We'll be updating this post throughout Microsoft's keynote (refresh to see the latest updates), but we've started you with an overview of what's going into the update.
Well, you can boot to desktop now. You can also boot basically anywhere else you want, too-the All Apps screen, individual apps, the Start Menu.
The Start button also returns, but it only flings you into the Start Screen-no old school Start menu.
There are also some new tile sizes: The smaller square tiles (like Windows Phone 8's), which let you cram more stuff onto your homescreen, and the gigantic square tile, which can display a bunch of information, like emails or calendar appointments.
You can select a group of tiles at once and drag them into their own group, which you can name, like a folder.
Swiping up from the Start screen brings up All Apps, which can now be sorted in more ways. This is a nice improvement from the swipe-then-tap required to bring this up in Windows 8.
The start screen can be customized to more colors and has some ""motion accents"" that move as you scroll through the metro tiles. Or, blessedly, you can just put your desktop wallpaper behind the Start screen.
As a whole, the changes to the Start screen are pretty indicative of the update as a whole. A few functional improvements, some of which are highly anticipated, but just as much window dressing and little flourishes.
Microsoft's big push for 8.1 is to make Windows feel more customizable, and that goes beyond the Start screen.
The most visible change is the tweak to multitasking. ""Snap View"", or the ability to pin a Metro app to either side of the screen, has been changed to let you drag to resize the apps. Meaning: If you want to have, say, Mail on the left side and a browser on the right, you can have each app take up 50 percent of the screen, or drag the divider around to your liking.
In addition to this, you can have up to four apps snapped as vertical columns on your screen. All screens can take four apps, but obviously you're going to want a larger monitor to handle them (16:9 or 21:9 being ideal).
Microsoft has looked into allowing you snap apps as horizontal rows-either at the top and bottom of the screen, or within columns created by snapped apps-but that's not currently possible. Yell about this some more and maybe it'll show up in an update down the road.
The lock screen can now be a moving collage of photos from your PC, SkyDrive, and Phone.

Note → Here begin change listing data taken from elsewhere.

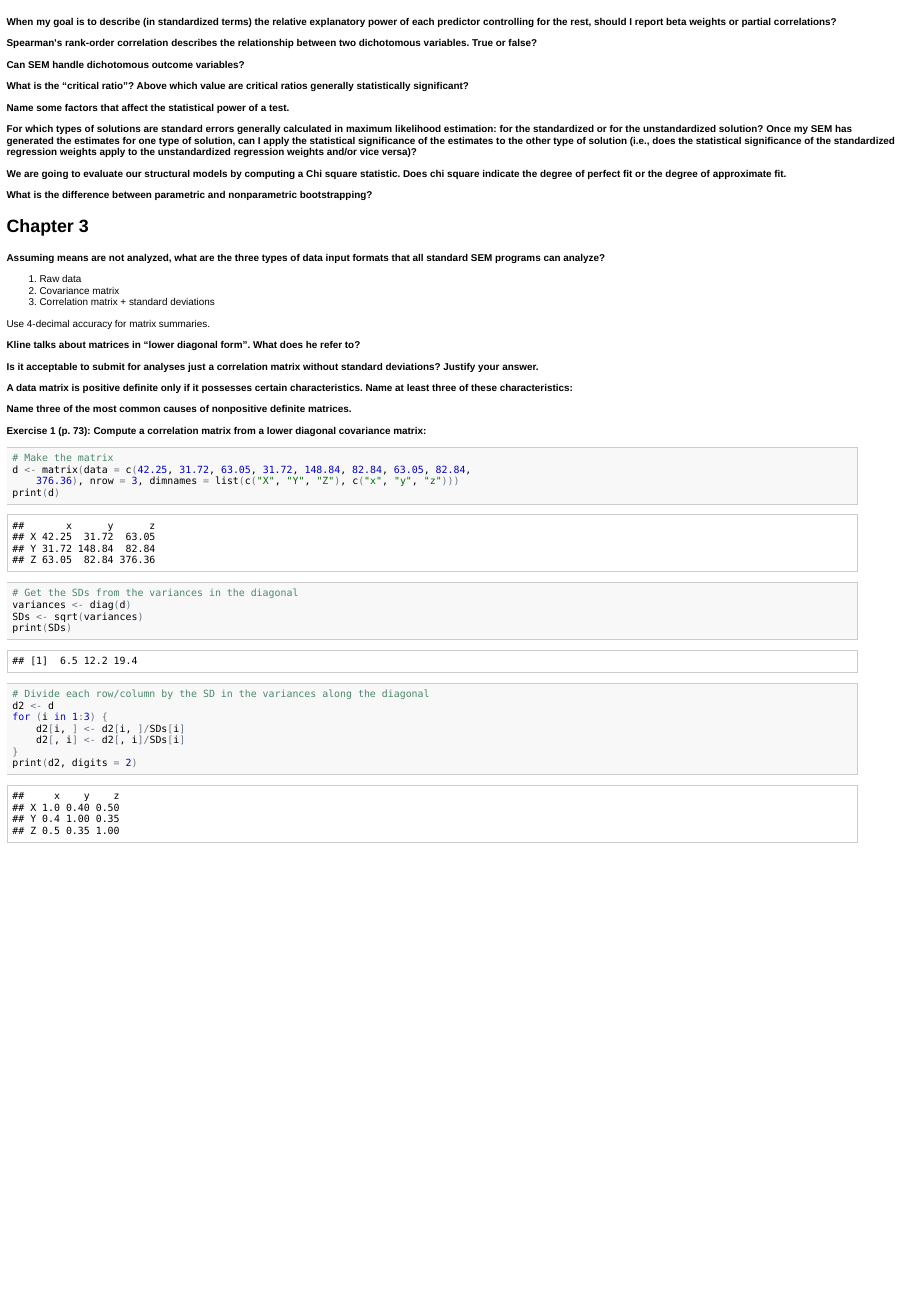
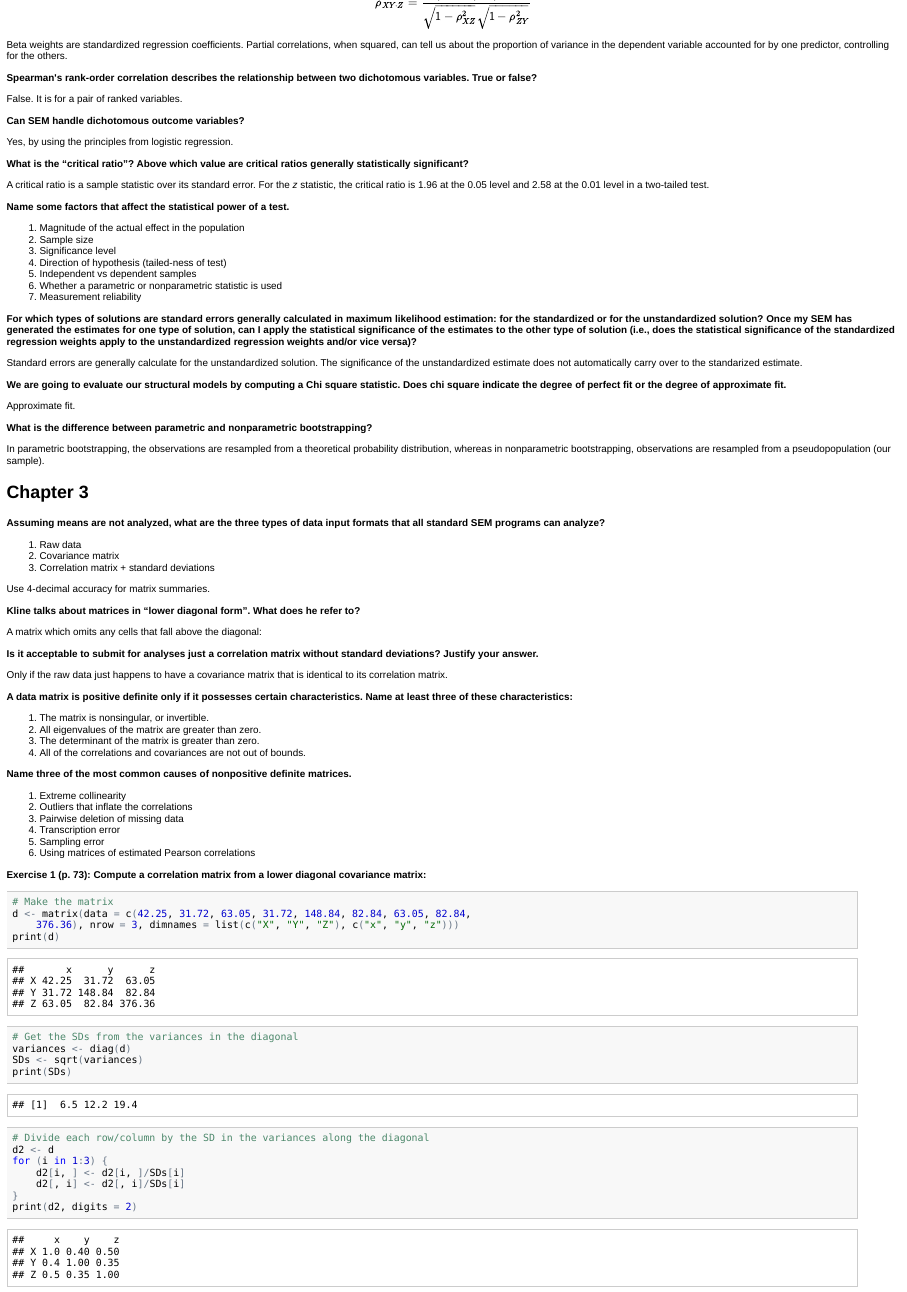
Before and after one commit to tjmahr/Psych711, an R Markdown document (reading_02.Rmd): the page in a window 1100 px wide, from 120 px down before the commit and from 230 px down after it. The pictures show the output file reading_02.html that the author committed with the source, opened offline.

Commit message:
reading 2

```diff
--- a/reading_02.Rmd
+++ b/reading_02.Rmd
@@ -11,17 +23,38 @@
+Beta weights are standardized regression coefficients. Partial correlations, when squared, can tell us about the proportion of variance in the dependent variable accounted for by one predictor, controlling for the others.
+
 **Spearman's rank-order correlation describes the relationship between two dichotomous variables. True or false?**
+
+False. It is for a pair of ranked variables.
 
 **Can SEM handle dichotomous outcome variables?**
 
+Yes, by using the principles from logistic regression.
+
 **What is the "critical ratio"? Above which value are critical ratios generally statistically significant?**
+
+A critical ratio is a sample statistic over its standard error. For the _z_ statistic, the critical ratio is 1.96 at the 0.05 level and 2.58 at the 0.01 level in a two-tailed test.
 
 **Name some factors that affect the statistical power of a test.**
 
+1. Magnitude of the actual effect in the population
+2. Sample size
+3. Significance level
+4. Direction of hypothesis (tailed-ness of test)
+5. Independent vs dependent samples
+6. Whether a parametric or nonparametric statistic is used
+7. Measurement reliability
+
 **For which types of solutions are standard errors generally calculated in maximum likelihood estimation: for the standardized or for the unstandardized solution? Once my SEM has generated the estimates for one type of solution, can I apply the statistical significance of the estimates to the other type of solution (i.e., does the statistical significance of the standardized regression weights apply to the unstandardized regression weights and/or vice versa)?**
+
+Standard errors are generally calculate for the unstandardized solution. The significance of the unstandardized estimate does not automatically carry over to the standarized estimate.
 
 **We are going to evaluate our structural models by computing a Chi square statistic. Does chi square indicate the degree of perfect fit or the degree of approximate fit.**
 
+Approximate fit.
+
 **What is the difference between parametric and nonparametric bootstrapping?**
 
+In parametric bootstrapping, the observations are resampled from a theoretical probability distribution, whereas in nonparametric bootstrapping, observations are resampled from a pseudopopulation (our sample).
 
 Chapter 3
 -------------------------------------------------------------------------------
@@ -36,13 +69,27 @@
 
 **Kline talks about matrices in "lower diagonal form". What does he refer to?**
 
+A matrix which omits any cells that fall above the diagonal:
+
 **Is it acceptable to submit for analyses just a correlation matrix without standard deviations? Justify your answer.**
+
+Only if the raw data just happens to have a covariance matrix that is identical to its correlation matrix.
 
 **A data matrix is positive definite only if it possesses certain characteristics. Name at least three of these characteristics:**
 
+1. The matrix is nonsingular, or invertible.
+2. All eigenvalues of the matrix are greater than zero.
+3. The determinant of the matrix is greater than zero.
+4. All of the correlations and covariances are not out of bounds.
+
 **Name three of the most common causes of nonpositive definite matrices.**
 
-
+1. Extreme collinearity
+2. Outliers that inflate the correlations
+3. Pairwise deletion of missing data
+4. Transcription error
+5. Sampling error
+6. Using matrices of estimated Pearson correlations
 
 **Exercise 1 (p. 73): Compute a correlation matrix from a lower diagonal covariance matrix:**
 
```
Also changed, not shown: lecture_02.Rmd (+1 -1 lines), lecture_03.Rmd (added, +2 -0 lines), reading_02.html, reading_02.md, reading_02.Rmd (24 more changed lines).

SkyDrive features more prominently in 8.1. You can decide in all your apps whether to view files on your PC or on SkyDrive, and where things are saved. We'll add further features as they're announced.
We're going to see a lot of new APIs today that will allow developers to make apps more customizable. We're also told that the first party Microsoft apps will have more options as well. We'll have more details as the specific APIs are announced.
Search is a big addition for Windows 8.1. Well, ""change"" is probably more appropriate.
In Windows 8, Search was broken down to search by applications, on the web, in the store, through your files. You decided which you'd see.
In 8.1, Search is universal. Searching for any term will bring up a ""hero"" display if you press enter, showing you results from the web, in your files, and anywhere else, which you scroll through.
If you just type into the field, though, the pane on the right hand side of the screen will display results in real time, a lot like Apple's Spotlight. This is a good thing, in theory, but we still want to see how it works in a day to day setting.
Microsoft is partnering with Makerbot, 3D Systems, Form Labs, Autodesk, and several other software and hardware companies to add 3D printing support to 8.1
Good thing? Bad thing?
Windows 8.1 brings good stuff to the table. The question isn't really if it's good, but if it's good enough. A lot of that will depend on how the new developer tools are implemented going forward, and how much developer support overall improves this year.